Published on November 27th, 2012 00:00

Teenagers and minors pranked by their peers and considered to be “uncool outsiders” with lack of respect among classmates are two times more likely to take up smoking and keep the habit throughout their adult years, concludes the latest study completed in Sweden.

unpopular teens more likely to smoke

After carrying out a survey of around 15 000 people across Sweden, scientists from Stockholm Royal University divided them into groups, according to the number of nominations they received from their peers basing on their popularity. Upon that they isolated 2300 respondents who received no or few nominations by their peers and classmates, and characterized them as marginalized or being on periphery from the point of view of socialization, and concluded these teens were the least respected and accepted in their social environment.

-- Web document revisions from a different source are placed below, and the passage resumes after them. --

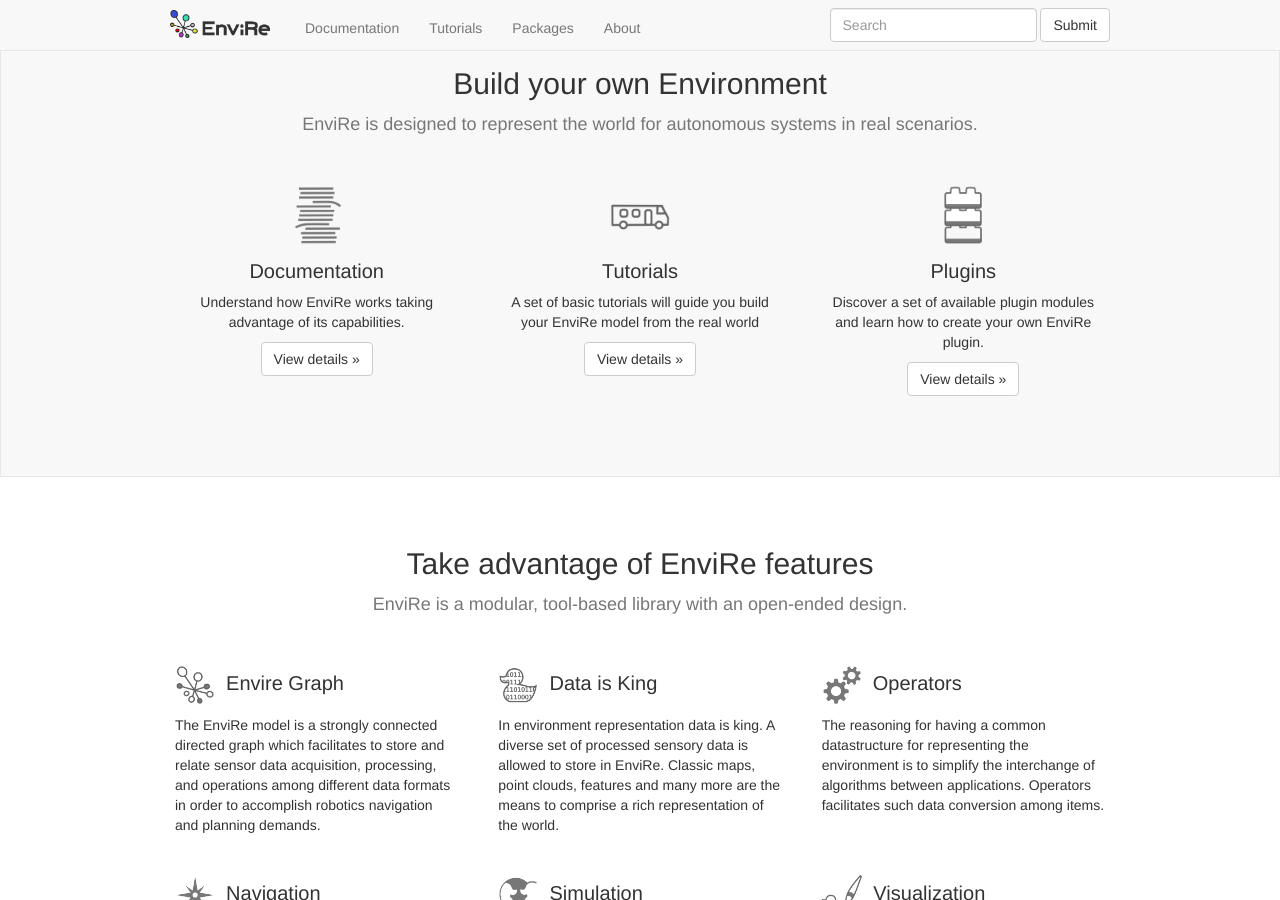
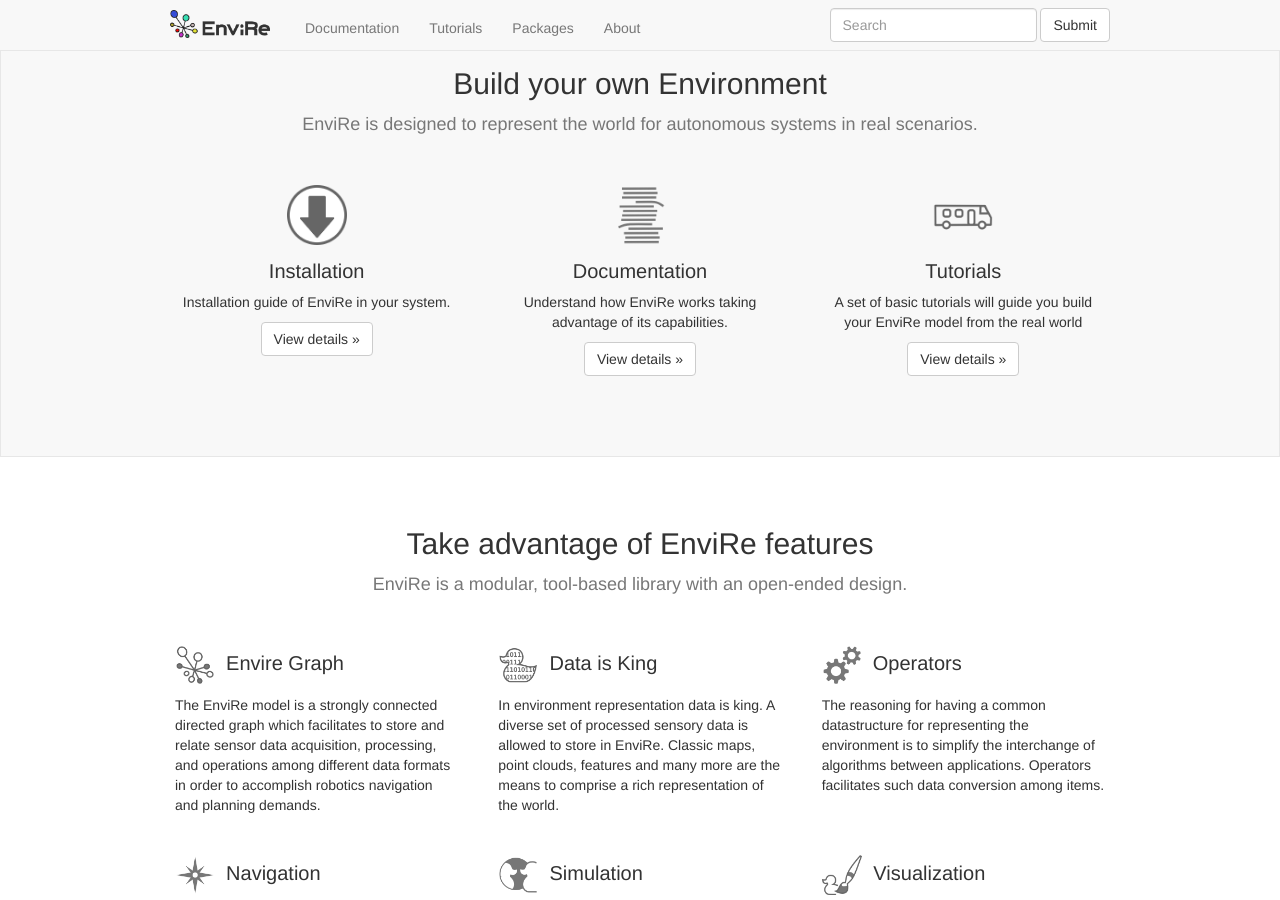
Before and after one commit to envire/envire.github.io, a Jekyll site: the page built from index.html, in a window 1280 px wide and 900 px high, scrolled down 429 px. Built offline with Jekyll 4.4.1, drawn with Linux system fonts in a browser that asks for light colours; nearby versions of some CDN libraries.

Commit message:
layout: change of first elements after carousel images: new icons for modules and installation

```diff
--- a/_layouts/home.html
+++ b/_layouts/home.html
@@ -131,25 +131,26 @@
             </div>
             <div class="row">
                 <div class="col-md-4">
+                    <img src="images/icons/icon_16.png" height="60"/>
+                    <h3>Installation</h3>
+                    <p>Installation guide of EnviRe in your system.</p>
+                    <p><a class="btn btn-default" href="{{"docs/plugins_overview.html" | prepend: site.url }}" role="button">View details &raquo;</a></p>
+                </div>
+
+                <div class="col-md-4">
                     <img src="images/icons/icon_001.png" height="60"/>
                     <h3>Documentation</h3>
                     <p>Understand how EnviRe works taking advantage
                     of its capabilities.</p>
                     <p><a class="btn btn-default" href="{{"docs/intro_about_envire.html" | prepend: site.url }}" role="button">View details &raquo;</a></p>
                 </div>
+
                 <div class="col-md-4">
                     <img src="images/icons/icon_002.png" height="60"/>
                     <h3>Tutorials</h3>
                     <p>A set of basic tutorials will guide you build your EnviRe
                     model from the real world</p>
                     <p><a class="btn btn-default" href="{{"tutorials/" | prepend: site.url }}" role="button">View details &raquo;</a></p>
-                </div>
-                <div class="col-md-4">
-                    <img src="images/icons/icon_003.png" height="60"/>
-                    <h3>Plugins</h3>
-                    <p>Discover a set of available plugin modules and learn
-                    how to create your own EnviRe plugin.</p>
-                    <p><a class="btn btn-default" href="{{"docs/plugins_overview.html" | prepend: site.url }}" role="button">View details &raquo;</a></p>
                 </div>
             </div>
         </div>
@@ -215,7 +216,7 @@
             </div>
             <div class="row">
                 <div class="col-md-4">
-                    <h3><img src="images/icons/icon_07.png"
+                    <h3><img src="images/icons/icon_15.png"
                         height="40"/>&nbsp;&nbsp;Modules</h3>
                     <p>Envire is designed based on a modular plug-in mechanism
                     in order to facilitate maintainability and integrability of
```
Also changed, not shown: images/icons/home_page_icons.svg, images/icons/icon_15.png (added), images/icons/icon_16.png (added).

Respondents were surveyed regarding their social status for the first time, when they were 13 years of age, and again two decades later. The second survey included a question about their smoking habit.

The scientists found that the more unpopular and marginalized respondents were in their adolescent years, the higher was the likeability that they took up smoking and become regular or even chain smokers in their adult years. Regular cigarette smoking was determined not more than 20 cigarettes daily, while chain smoking was defined as more than 20 cigarettes per day.

The results of the study were published in the November issue of the Addiction journal.

Scientists provide several different reasons for such a connection. Teenagers who were on periphery and grew up as outsiders could be more likely to take up controversial habits like cigarette use as a kind of resistance or revolt, according to the study.

In addition, unpopular teens could be also at a higher risk for taking up the tobacco habit due to low level of self-confidence or in a wrongful attempt to look cool in their peers’ eyes.

On the other hand, another research, carried out by the Toronto University and Montreal University School of Public Health, discovered that cigarette consumption virtually increased symptoms of depression in some teenagers. The study, published two years ago in the Addictive Behaviors journal, concluded that adolescents who consumed cigarettes trying to enhance their mood, were exposed to increased risk of elevated symptoms of depression in comparison with their peers who didn’t smoke.